Assigned task:
The records below must be output exactly, without pictures.
◇ ◇ ◇
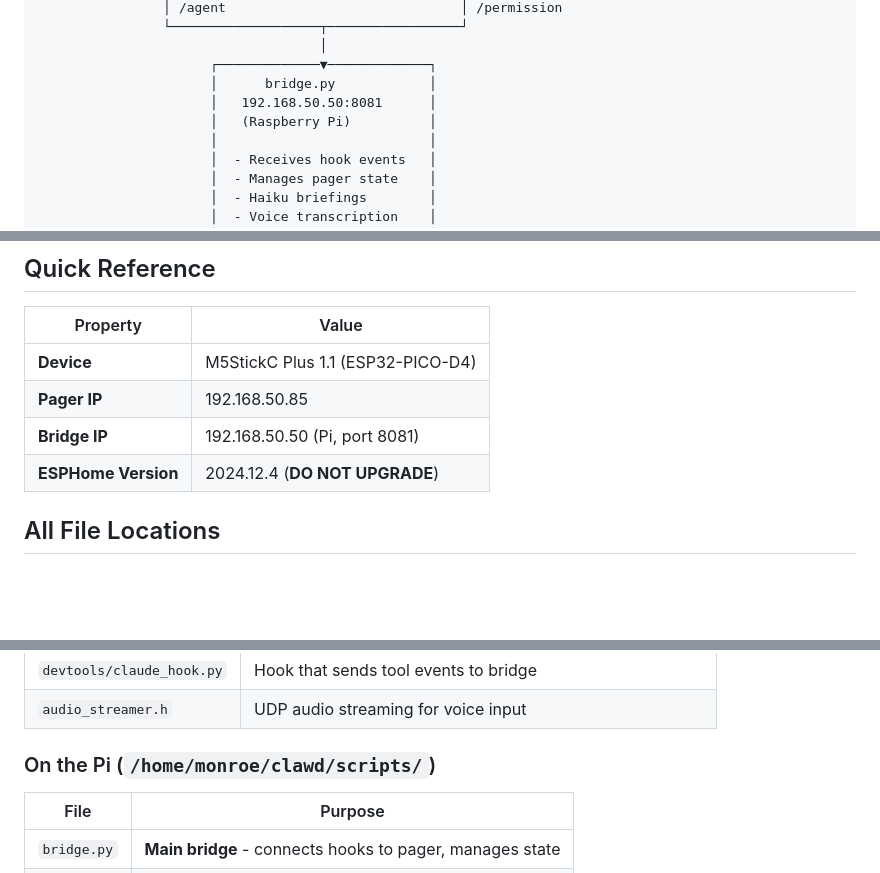
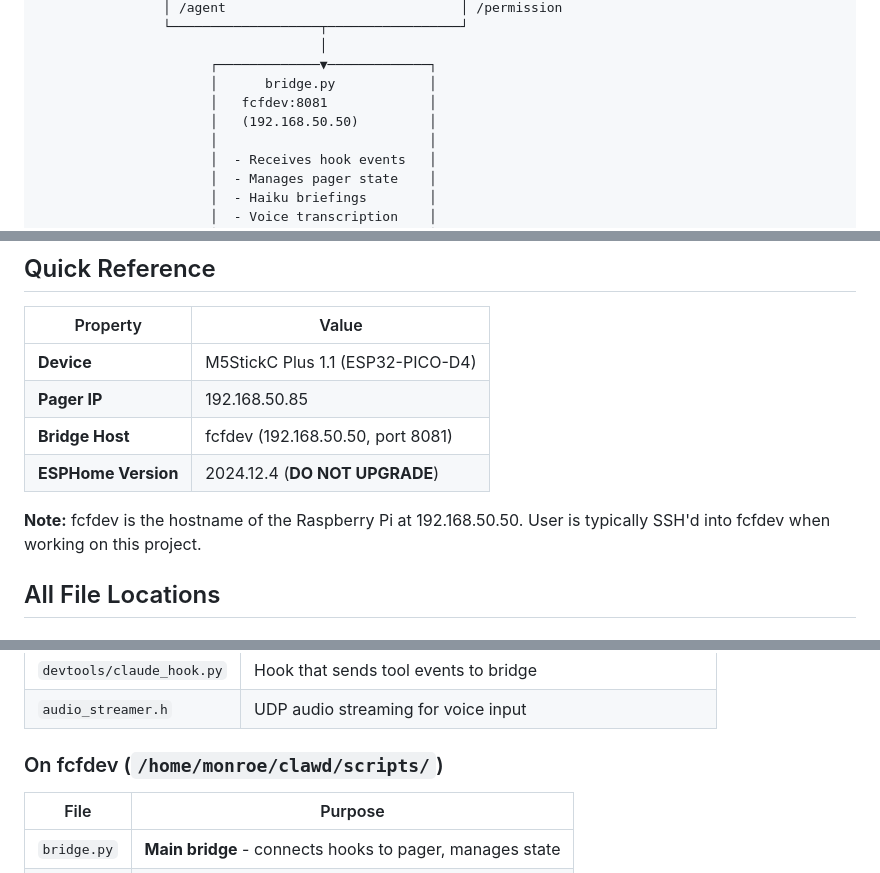
Before and after one commit to StoneHub/clawd-pager, a Markdown page: CLAUDE.md, 3 parts joined by grey strips. GitHub-like rendering; blank space fills up the shorter version.

Commit message:
docs: Clarify fcfdev is the Pi hostname
Co-Authored-By: Claude Opus 4.5 <noreply@anthropic.com>

```diff
--- a/CLAUDE.md
+++ b/CLAUDE.md
@@ -25,8 +25,8 @@ A physical pager device (M5StickC Plus) that shows real-time status of Claude Co
                                     │
                       ┌─────────────▼─────────────┐
                       │      bridge.py            │
-                      │   192.168.50.50:8081      │
-                      │   (Raspberry Pi)          │
+                      │   fcfdev:8081             │
+                      │   (192.168.50.50)         │
                       │                           │
                       │  - Receives hook events   │
                       │  - Manages pager state    │
@@ -55,8 +55,10 @@ A physical pager device (M5StickC Plus) that shows real-time status of Claude Co
 |----------|-------|
 | **Device** | M5StickC Plus 1.1 (ESP32-PICO-D4) |
 | **Pager IP** | 192.168.50.85 |
-| **Bridge IP** | 192.168.50.50 (Pi, port 8081) |
+| **Bridge Host** | fcfdev (192.168.50.50, port 8081) |
 | **ESPHome Version** | 2024.12.4 (**DO NOT UPGRADE**) |
+
+**Note:** fcfdev is the hostname of the Raspberry Pi at 192.168.50.50. User is typically SSH'd into fcfdev when working on this project.
 
 ## All File Locations
 
@@ -68,7 +70,7 @@ A physical pager device (M5StickC Plus) that shows real-time status of Claude Co
 | `devtools/claude_hook.py` | Hook that sends tool events to bridge |
 | `audio_streamer.h` | UDP audio streaming for voice input |
 
-### On the Pi (`/home/monroe/clawd/scripts/`)
+### On fcfdev (`/home/monroe/clawd/scripts/`)
 | File | Purpose |
 |------|---------|
 | `bridge.py` | **Main bridge** - connects hooks to pager, manages state |
```
Also changed, not shown: other parts of CLAUDE.md (+1 -1 lines).
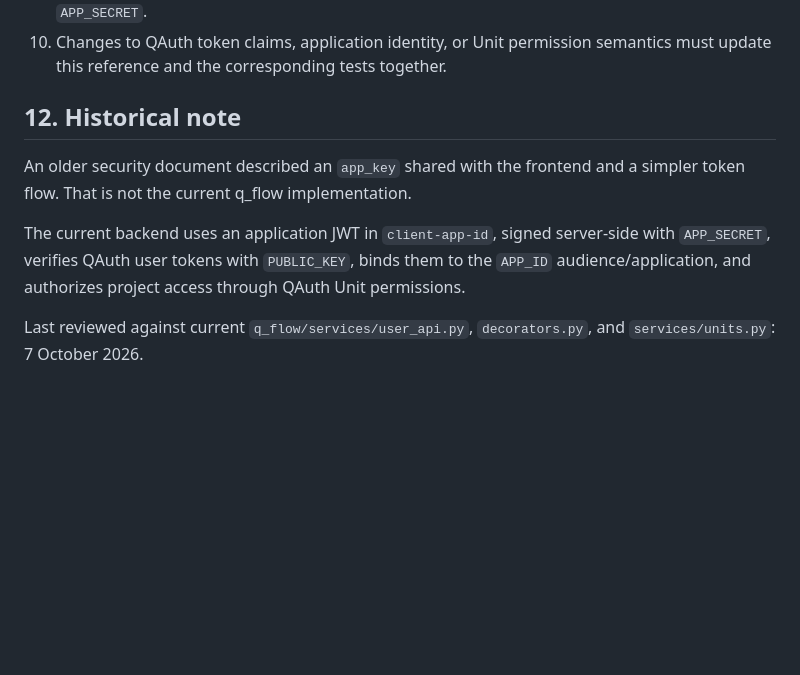
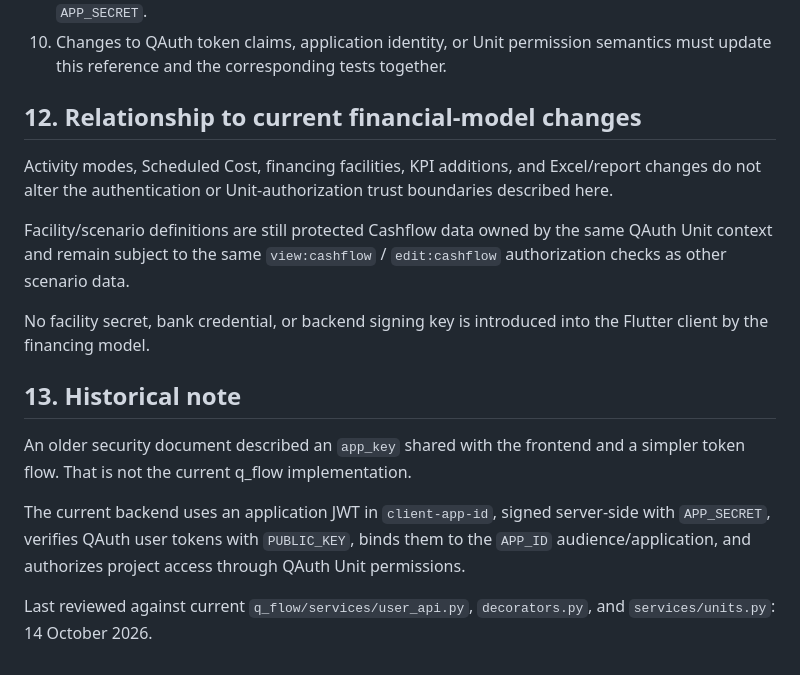
Before and after one commit to iqmia/q_flow, a Markdown page: documentation/reference/security.md, the part around the change. Rendered like a GitHub page; blank space fills up the shorter version.

Commit message:
docs: mark security reference reviewed

```diff
--- a/documentation/reference/security.md
+++ b/documentation/reference/security.md
@@ -225,10 +225,18 @@ Tests should mock QAuth at the application boundary when validating QAuth behavi
 9. Documentation must not instruct the frontend to store backend signing secrets or the backend `APP_SECRET`.
 10. Changes to QAuth token claims, application identity, or Unit permission semantics must update this reference and the corresponding tests together.
 
-## 12. Historical note
+## 12. Relationship to current financial-model changes
+
+Activity modes, Scheduled Cost, financing facilities, KPI additions, and Excel/report changes do not alter the authentication or Unit-authorization trust boundaries described here.
+
+Facility/scenario definitions are still protected Cashflow data owned by the same QAuth Unit context and remain subject to the same `view:cashflow` / `edit:cashflow` authorization checks as other scenario data.
+
+No facility secret, bank credential, or backend signing key is introduced into the Flutter client by the financing model.
+
+## 13. Historical note
 
 An older security document described an `app_key` shared with the frontend and a simpler token flow. That is not the current q_flow implementation.
 
 The current backend uses an application JWT in `client-app-id`, signed server-side with `APP_SECRET`, verifies QAuth user tokens with `PUBLIC_KEY`, binds them to the `APP_ID` audience/application, and authorizes project access through QAuth Unit permissions.
 
-Last reviewed against current `q_flow/services/user_api.py`, `decorators.py`, and `services/units.py`: 7 October 2026.
+Last reviewed against current `q_flow/services/user_api.py`, `decorators.py`, and `services/units.py`: 14 October 2026.
```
◇ ◇ ◇
Task solution:
Before and after one commit to StoneHub/clawd-pager, a Markdown page: CLAUDE.md, 3 parts joined by grey strips. GitHub-like rendering; blank space fills up the shorter version.

Commit message:
docs: Clarify fcfdev is the Pi hostname
Co-Authored-By: Claude Opus 4.5 <noreply@anthropic.com>

```diff
--- a/CLAUDE.md
+++ b/CLAUDE.md
@@ -25,8 +25,8 @@ A physical pager device (M5StickC Plus) that shows real-time status of Claude Co
                                     │
                       ┌─────────────▼─────────────┐
                       │      bridge.py            │
-                      │   192.168.50.50:8081      │
-                      │   (Raspberry Pi)          │
+                      │   fcfdev:8081             │
+                      │   (192.168.50.50)         │
                       │                           │
                       │  - Receives hook events   │
                       │  - Manages pager state    │
@@ -55,8 +55,10 @@ A physical pager device (M5StickC Plus) that shows real-time status of Claude Co
 |----------|-------|
 | **Device** | M5StickC Plus 1.1 (ESP32-PICO-D4) |
 | **Pager IP** | 192.168.50.85 |
-| **Bridge IP** | 192.168.50.50 (Pi, port 8081) |
+| **Bridge Host** | fcfdev (192.168.50.50, port 8081) |
 | **ESPHome Version** | 2024.12.4 (**DO NOT UPGRADE**) |
+
+**Note:** fcfdev is the hostname of the Raspberry Pi at 192.168.50.50. User is typically SSH'd into fcfdev when working on this project.
 
 ## All File Locations
 
@@ -68,7 +70,7 @@ A physical pager device (M5StickC Plus) that shows real-time status of Claude Co
 | `devtools/claude_hook.py` | Hook that sends tool events to bridge |
 | `audio_streamer.h` | UDP audio streaming for voice input |
 
-### On the Pi (`/home/monroe/clawd/scripts/`)
+### On fcfdev (`/home/monroe/clawd/scripts/`)
 | File | Purpose |
 |------|---------|
 | `bridge.py` | **Main bridge** - connects hooks to pager, manages state |
```
Also changed, not shown: other parts of CLAUDE.md (+1 -1 lines).
Before and after one commit to iqmia/q_flow, a Markdown page: documentation/reference/security.md, the part around the change. Rendered like a GitHub page; blank space fills up the shorter version.

Commit message:
docs: mark security reference reviewed

```diff
--- a/documentation/reference/security.md
+++ b/documentation/reference/security.md
@@ -225,10 +225,18 @@ Tests should mock QAuth at the application boundary when validating QAuth behavi
 9. Documentation must not instruct the frontend to store backend signing secrets or the backend `APP_SECRET`.
 10. Changes to QAuth token claims, application identity, or Unit permission semantics must update this reference and the corresponding tests together.
 
-## 12. Historical note
+## 12. Relationship to current financial-model changes
+
+Activity modes, Scheduled Cost, financing facilities, KPI additions, and Excel/report changes do not alter the authentication or Unit-authorization trust boundaries described here.
+
+Facility/scenario definitions are still protected Cashflow data owned by the same QAuth Unit context and remain subject to the same `view:cashflow` / `edit:cashflow` authorization checks as other scenario data.
+
+No facility secret, bank credential, or backend signing key is introduced into the Flutter client by the financing model.
+
+## 13. Historical note
 
 An older security document described an `app_key` shared with the frontend and a simpler token flow. That is not the current q_flow implementation.
 
 The current backend uses an application JWT in `client-app-id`, signed server-side with `APP_SECRET`, verifies QAuth user tokens with `PUBLIC_KEY`, binds them to the `APP_ID` audience/application, and authorizes project access through QAuth Unit permissions.
 
-Last reviewed against current `q_flow/services/user_api.py`, `decorators.py`, and `services/units.py`: 7 October 2026.
+Last reviewed against current `q_flow/services/user_api.py`, `decorators.py`, and `services/units.py`: 14 October 2026.
```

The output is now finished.